== THE TASK ==
Report how many lines in the data below hold the string "TEAM". Nothing else should appear in the answer.

== SUPPLIED DATA ==
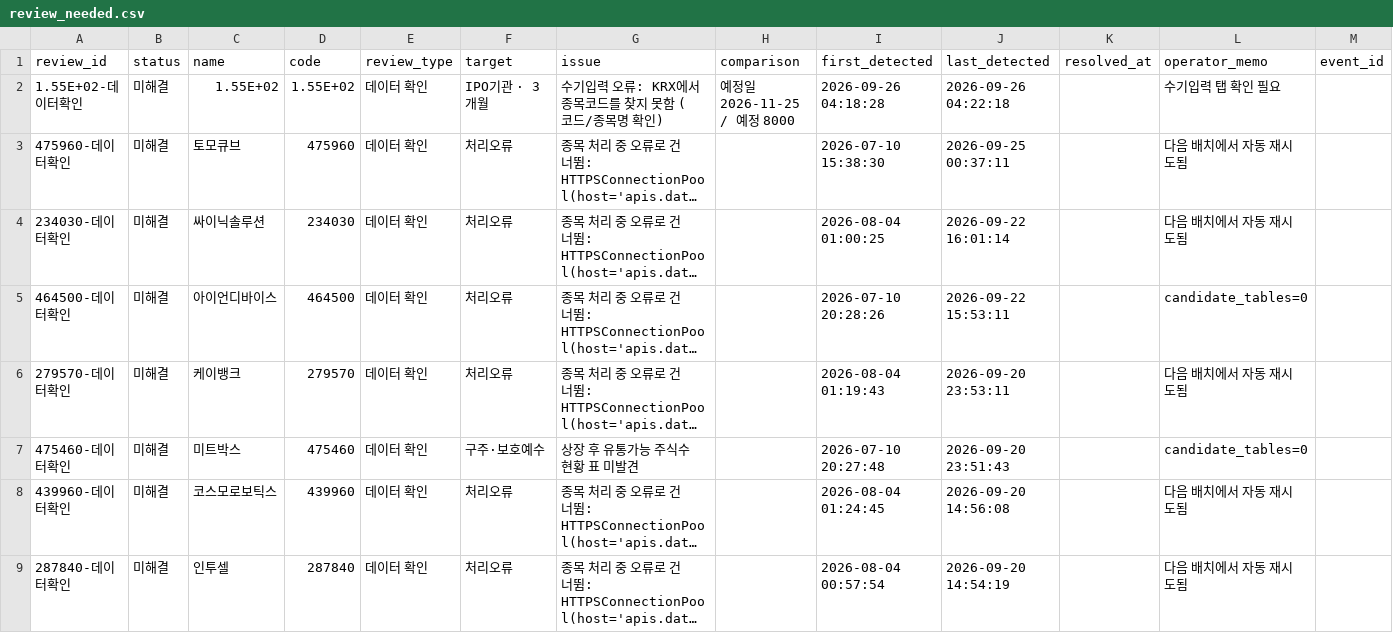
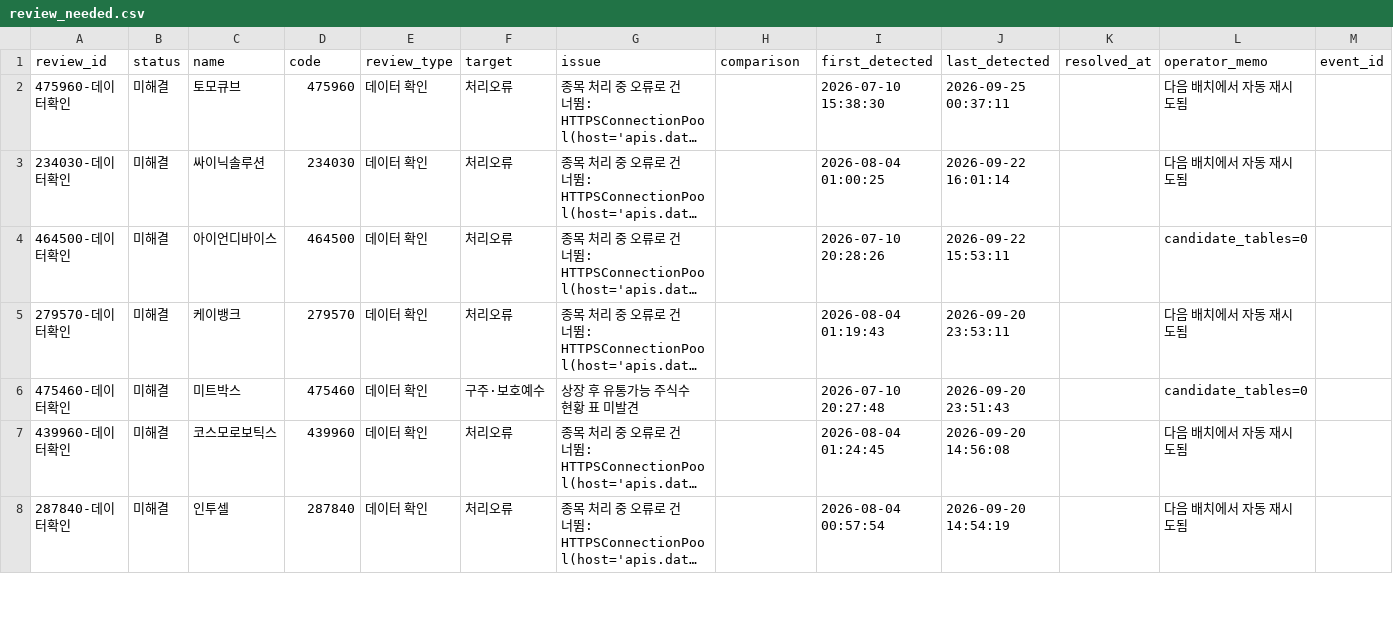
Before and after one commit to wjdwngkdsla-debug/invest-insight, a CSV file: data/review_needed.csv, drawn as a sheet; only a part is shown; long unchanged cells end in …; the diff names each change by its address in the sheet, - before the commit and + after, or states it on an @@ line.

Commit message:
fix: prevent coerced sheet identities from creating phantom events

```diff
--- a/data/review_needed.csv
+++ b/data/review_needed.csv
-row 2: 1.55E+02-데이터확인 | 미해결 | 1.55E+02 | 1.55E+02 | 데이터 확인 | IPO기관 · 3개월 | 수기입력 오류: KRX에서 종목코드를 찾지 못함 (코드/종목명 확인) | 예정일 2026-11-25 / 예정 8000 | 2026-09-26 04:18:28 | 2026-09-26 04:22:18 |  | 수기입력 탭 확인 필요
```
Also changed, not shown: 3 other files.
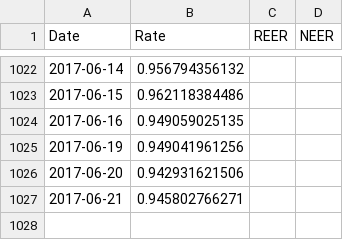
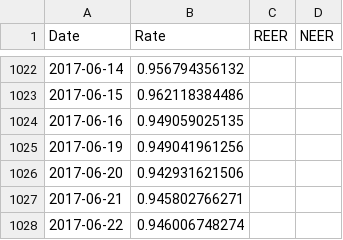
Before and after one commit to aarongilman/Python, a CSV file: Japan/data/fx.csv, drawn as a sheet; only a part is shown, gaps mark what is left out; the diff names each change by its address in the sheet, - before the commit and + after, or states it on an @@ line.

```diff
--- a/Japan/data/fx.csv
+++ b/Japan/data/fx.csv
+row 1028: 2017-06-22 | 0.946006748274
```
Also changed, not shown: Japan/data/jgb.csv, Japan/data/nikkei.csv, 11 other files.
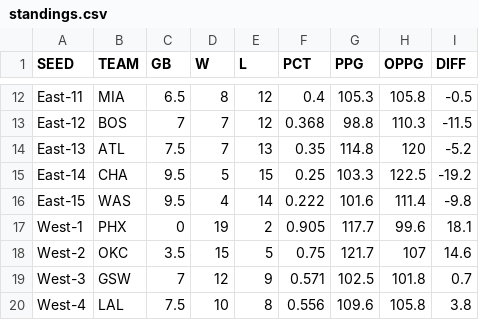
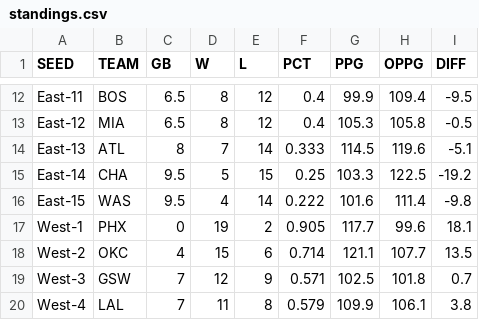
Before and after one commit to bshk93/nothing-but-stats, a CSV file: files/standings.csv, drawn as a sheet; only a part is shown, gaps mark what is left out; the diff covers the shown part only; the diff names each change by its address in the sheet, - before the commit and + after, or states it on an @@ line.

```diff
--- a/files/standings.csv
+++ b/files/standings.csv
-B12 (TEAM): MIA
+B12 (TEAM): BOS
-G12 (PPG): 105.3
+G12 (PPG): 99.9
-H12 (OPPG): 105.8
+H12 (OPPG): 109.4
-I12 (DIFF): -0.5
+I12 (DIFF): -9.5
-B13 (TEAM): BOS
+B13 (TEAM): MIA
-C13 (GB): 7
+C13 (GB): 6.5
-D13 (W): 7
+D13 (W): 8
-F13 (PCT): 0.368
+F13 (PCT): 0.4
-G13 (PPG): 98.8
+G13 (PPG): 105.3
-H13 (OPPG): 110.3
+H13 (OPPG): 105.8
-I13 (DIFF): -11.5
+I13 (DIFF): -0.5
-C14 (GB): 7.5
+C14 (GB): 8
-E14 (L): 13
+E14 (L): 14
-F14 (PCT): 0.35
+F14 (PCT): 0.333
-G14 (PPG): 114.8
+G14 (PPG): 114.5
-H14 (OPPG): 120
+H14 (OPPG): 119.6
-I14 (DIFF): -5.2
+I14 (DIFF): -5.1
-C18 (GB): 3.5
+C18 (GB): 4
-E18 (L): 5
+E18 (L): 6
-F18 (PCT): 0.75
+F18 (PCT): 0.714
-G18 (PPG): 121.7
+G18 (PPG): 121.1
-H18 (OPPG): 107
+H18 (OPPG): 107.7
-I18 (DIFF): 14.6
+I18 (DIFF): 13.5
-C20 (GB): 7.5
+C20 (GB): 7
-D20 (W): 10
+D20 (W): 11
-F20 (PCT): 0.556
+F20 (PCT): 0.579
-G20 (PPG): 109.6
+G20 (PPG): 109.9
-H20 (OPPG): 105.8
+H20 (OPPG): 106.1
```
Also changed, not shown: 86 edited cells elsewhere in this file, 8 other files.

== TASK RESPONSE ==
4